The encyclical letter Laudato Si is available here on the Vatican website.

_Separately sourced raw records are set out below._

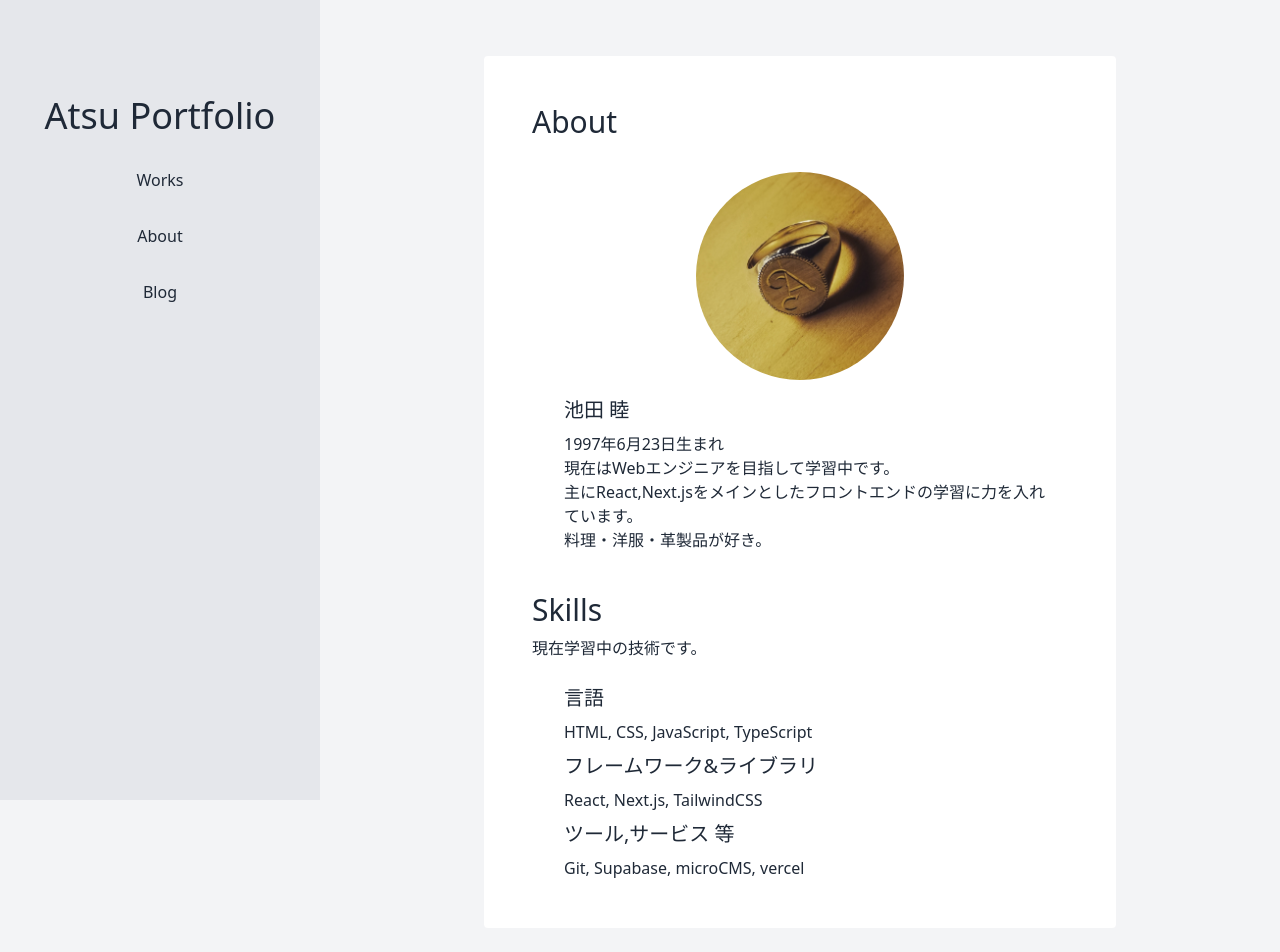
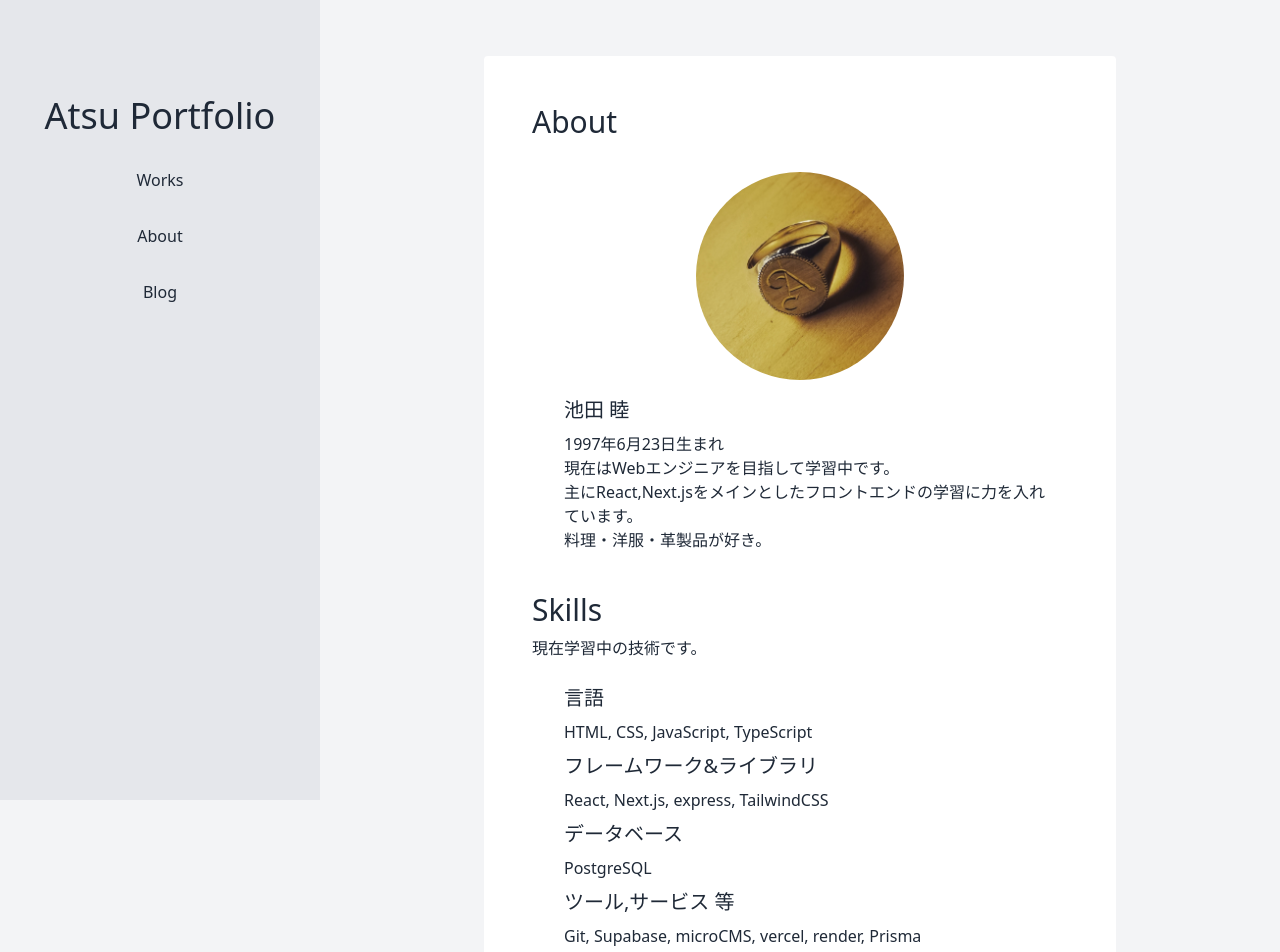
Before and after one commit to atsuikeda/atsuikeda-Portfolio, a Next.js app: page /about in a window 1280 px wide. Shown: the top 952 px of the page. Built offline with nearby package versions, Linux system fonts and the light colour scheme.

Commit message:
Profile更新

```diff
--- a/src/components/templates/Skills.tsx
+++ b/src/components/templates/Skills.tsx
@@ -9,9 +9,11 @@ export default function Skills() {
         <h3 className="text-xl">言語</h3>
         <p >HTML, CSS, JavaScript, TypeScript</p>
         <h3 className="mt-2 text-xl">フレームワーク&ライブラリ</h3>
-        <p>React, Next.js, TailwindCSS</p>
+        <p>React, Next.js, express, TailwindCSS</p>
+        <h3 className="mt-2 text-xl">データベース</h3>
+        <p>PostgreSQL</p>
         <h3 className="mt-2 text-xl">ツール,サービス 等</h3>
-        <p>Git, Supabase, microCMS, vercel</p>
+        <p>Git, Supabase, microCMS, vercel, render, Prisma</p>
       </div>
     </div>
   </section>
```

St John Paul gives us guidance today, rooted in the impulse of the Second Vatican Council:
127. We are convinced that “(humankind) is the source, the focus and the aim of all economic and social life”.[Gaudium et Spes 63.]

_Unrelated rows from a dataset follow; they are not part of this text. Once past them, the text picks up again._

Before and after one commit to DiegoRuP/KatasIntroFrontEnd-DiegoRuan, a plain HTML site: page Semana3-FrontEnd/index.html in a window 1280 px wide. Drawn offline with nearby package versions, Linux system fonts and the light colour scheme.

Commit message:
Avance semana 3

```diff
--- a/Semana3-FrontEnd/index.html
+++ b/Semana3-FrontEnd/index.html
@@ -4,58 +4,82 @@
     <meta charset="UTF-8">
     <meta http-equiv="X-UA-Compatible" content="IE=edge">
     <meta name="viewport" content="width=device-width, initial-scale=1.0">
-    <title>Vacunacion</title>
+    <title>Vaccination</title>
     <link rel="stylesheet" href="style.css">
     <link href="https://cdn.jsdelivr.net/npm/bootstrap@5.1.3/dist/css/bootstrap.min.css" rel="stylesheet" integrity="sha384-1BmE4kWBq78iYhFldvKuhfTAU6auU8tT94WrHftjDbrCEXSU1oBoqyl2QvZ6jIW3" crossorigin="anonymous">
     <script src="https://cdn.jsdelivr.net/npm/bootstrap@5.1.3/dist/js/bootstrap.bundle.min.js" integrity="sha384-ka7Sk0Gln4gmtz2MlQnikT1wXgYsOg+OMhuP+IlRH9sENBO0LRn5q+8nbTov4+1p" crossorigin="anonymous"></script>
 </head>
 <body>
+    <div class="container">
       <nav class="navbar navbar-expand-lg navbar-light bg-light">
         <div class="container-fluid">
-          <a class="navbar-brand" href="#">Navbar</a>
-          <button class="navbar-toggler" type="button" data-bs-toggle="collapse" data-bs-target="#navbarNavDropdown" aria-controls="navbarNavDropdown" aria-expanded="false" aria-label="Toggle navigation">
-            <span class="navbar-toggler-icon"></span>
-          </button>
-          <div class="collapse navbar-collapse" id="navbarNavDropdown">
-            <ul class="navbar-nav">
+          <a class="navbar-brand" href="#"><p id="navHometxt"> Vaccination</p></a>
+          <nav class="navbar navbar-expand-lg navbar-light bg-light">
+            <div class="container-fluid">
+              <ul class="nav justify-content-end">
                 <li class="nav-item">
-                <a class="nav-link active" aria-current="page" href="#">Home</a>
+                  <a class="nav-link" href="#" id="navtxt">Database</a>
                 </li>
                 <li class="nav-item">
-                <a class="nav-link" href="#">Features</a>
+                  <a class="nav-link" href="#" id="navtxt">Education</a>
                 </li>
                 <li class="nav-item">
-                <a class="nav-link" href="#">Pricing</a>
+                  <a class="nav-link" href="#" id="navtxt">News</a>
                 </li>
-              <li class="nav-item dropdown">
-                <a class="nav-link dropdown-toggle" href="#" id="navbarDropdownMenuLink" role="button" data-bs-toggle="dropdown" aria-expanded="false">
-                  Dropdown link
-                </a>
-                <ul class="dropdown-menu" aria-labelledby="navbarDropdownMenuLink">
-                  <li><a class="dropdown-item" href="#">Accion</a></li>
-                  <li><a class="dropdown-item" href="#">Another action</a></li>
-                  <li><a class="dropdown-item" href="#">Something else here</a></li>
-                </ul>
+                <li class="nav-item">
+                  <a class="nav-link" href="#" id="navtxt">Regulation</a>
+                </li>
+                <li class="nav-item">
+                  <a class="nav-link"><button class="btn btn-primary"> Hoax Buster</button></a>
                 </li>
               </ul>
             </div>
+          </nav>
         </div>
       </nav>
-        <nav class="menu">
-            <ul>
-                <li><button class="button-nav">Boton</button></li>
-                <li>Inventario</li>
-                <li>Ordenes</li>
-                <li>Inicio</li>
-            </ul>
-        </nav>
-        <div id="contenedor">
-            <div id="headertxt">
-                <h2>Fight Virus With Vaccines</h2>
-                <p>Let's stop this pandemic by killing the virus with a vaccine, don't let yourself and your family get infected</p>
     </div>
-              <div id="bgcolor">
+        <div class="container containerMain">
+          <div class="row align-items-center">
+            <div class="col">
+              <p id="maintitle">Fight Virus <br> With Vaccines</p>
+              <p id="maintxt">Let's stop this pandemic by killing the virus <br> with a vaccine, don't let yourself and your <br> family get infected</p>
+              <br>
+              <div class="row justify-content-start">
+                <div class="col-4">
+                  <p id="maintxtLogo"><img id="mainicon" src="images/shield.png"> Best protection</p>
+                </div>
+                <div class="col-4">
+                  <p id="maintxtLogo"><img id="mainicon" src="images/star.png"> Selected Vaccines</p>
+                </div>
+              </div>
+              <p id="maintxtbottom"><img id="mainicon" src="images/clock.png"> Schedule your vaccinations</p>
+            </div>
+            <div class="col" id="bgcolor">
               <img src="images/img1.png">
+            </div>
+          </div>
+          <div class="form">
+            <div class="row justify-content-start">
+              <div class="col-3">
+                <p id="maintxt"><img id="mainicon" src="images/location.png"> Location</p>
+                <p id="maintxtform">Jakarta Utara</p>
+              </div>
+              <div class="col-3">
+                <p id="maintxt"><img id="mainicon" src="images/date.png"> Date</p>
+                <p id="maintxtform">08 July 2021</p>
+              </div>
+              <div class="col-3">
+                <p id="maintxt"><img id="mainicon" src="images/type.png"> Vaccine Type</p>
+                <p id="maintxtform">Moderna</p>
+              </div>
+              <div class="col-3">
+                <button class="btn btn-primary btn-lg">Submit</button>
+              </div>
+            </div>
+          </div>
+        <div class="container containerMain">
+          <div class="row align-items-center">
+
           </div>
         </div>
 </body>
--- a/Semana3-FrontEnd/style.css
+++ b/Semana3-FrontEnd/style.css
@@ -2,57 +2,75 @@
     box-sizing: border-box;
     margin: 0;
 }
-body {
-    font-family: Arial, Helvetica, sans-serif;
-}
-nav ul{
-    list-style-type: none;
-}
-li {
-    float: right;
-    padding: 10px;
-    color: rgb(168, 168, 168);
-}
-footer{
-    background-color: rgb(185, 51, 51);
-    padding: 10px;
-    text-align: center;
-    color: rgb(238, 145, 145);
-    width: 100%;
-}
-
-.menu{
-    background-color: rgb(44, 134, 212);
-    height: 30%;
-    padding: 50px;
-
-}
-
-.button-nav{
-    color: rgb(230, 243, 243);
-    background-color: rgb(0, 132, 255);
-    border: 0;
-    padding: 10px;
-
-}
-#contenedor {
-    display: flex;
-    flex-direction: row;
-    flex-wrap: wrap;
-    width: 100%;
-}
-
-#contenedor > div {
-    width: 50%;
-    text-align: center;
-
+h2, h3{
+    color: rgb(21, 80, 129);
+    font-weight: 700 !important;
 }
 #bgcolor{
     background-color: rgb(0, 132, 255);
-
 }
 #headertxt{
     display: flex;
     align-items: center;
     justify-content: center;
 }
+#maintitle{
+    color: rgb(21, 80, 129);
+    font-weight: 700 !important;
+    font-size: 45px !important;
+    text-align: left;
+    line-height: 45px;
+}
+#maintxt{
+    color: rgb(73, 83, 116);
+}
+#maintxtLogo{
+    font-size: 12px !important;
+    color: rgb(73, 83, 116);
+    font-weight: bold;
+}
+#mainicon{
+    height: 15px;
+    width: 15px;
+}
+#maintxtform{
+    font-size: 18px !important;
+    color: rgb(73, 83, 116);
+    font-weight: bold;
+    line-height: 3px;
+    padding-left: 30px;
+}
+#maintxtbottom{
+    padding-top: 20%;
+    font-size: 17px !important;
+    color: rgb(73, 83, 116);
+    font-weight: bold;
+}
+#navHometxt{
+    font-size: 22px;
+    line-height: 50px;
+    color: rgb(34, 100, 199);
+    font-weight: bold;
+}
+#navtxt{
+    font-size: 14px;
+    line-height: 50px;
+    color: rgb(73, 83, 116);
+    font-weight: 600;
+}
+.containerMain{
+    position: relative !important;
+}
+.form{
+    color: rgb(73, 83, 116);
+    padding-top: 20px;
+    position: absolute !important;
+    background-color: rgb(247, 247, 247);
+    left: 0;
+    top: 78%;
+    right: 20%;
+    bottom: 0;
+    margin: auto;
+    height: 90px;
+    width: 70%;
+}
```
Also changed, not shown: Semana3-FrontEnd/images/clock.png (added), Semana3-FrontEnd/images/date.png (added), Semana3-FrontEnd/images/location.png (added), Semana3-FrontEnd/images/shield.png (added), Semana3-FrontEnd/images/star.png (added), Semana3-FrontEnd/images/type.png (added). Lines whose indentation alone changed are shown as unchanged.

Without stepping aside from the impulse of the culture, we can be seduced by its false and abusive approach to work:
Nonetheless, once our human capacity for contemplation and reverence is impaired, it becomes easy for the meaning of work to be misunderstood.[Centesimus Annus 37]
Properly understood, work does more than develop material assets:
We need to remember that men and women have “the capacity to improve their lot, to further their moral growth and to develop their spiritual endowments”.[Populorum Progressio 34]
Speaking from the inspiration of his second predecessor, consider Pope Francis’ list …
Work should be the setting for this rich personal growth, where many aspects of life enter into play:
- planning for the future,
- developing our talents,
- living out our values,
- relating to others,
- giving glory to God.
Pope Benedict seems unsatisfied with unemployment rates of any size:
It follows that, in the reality of today’s global society, it is essential that “we continue to prioritize the goal of access to steady employment for everyone”,[Caritas in Veritate 32] no matter the limited interests of business and dubious economic reasoning.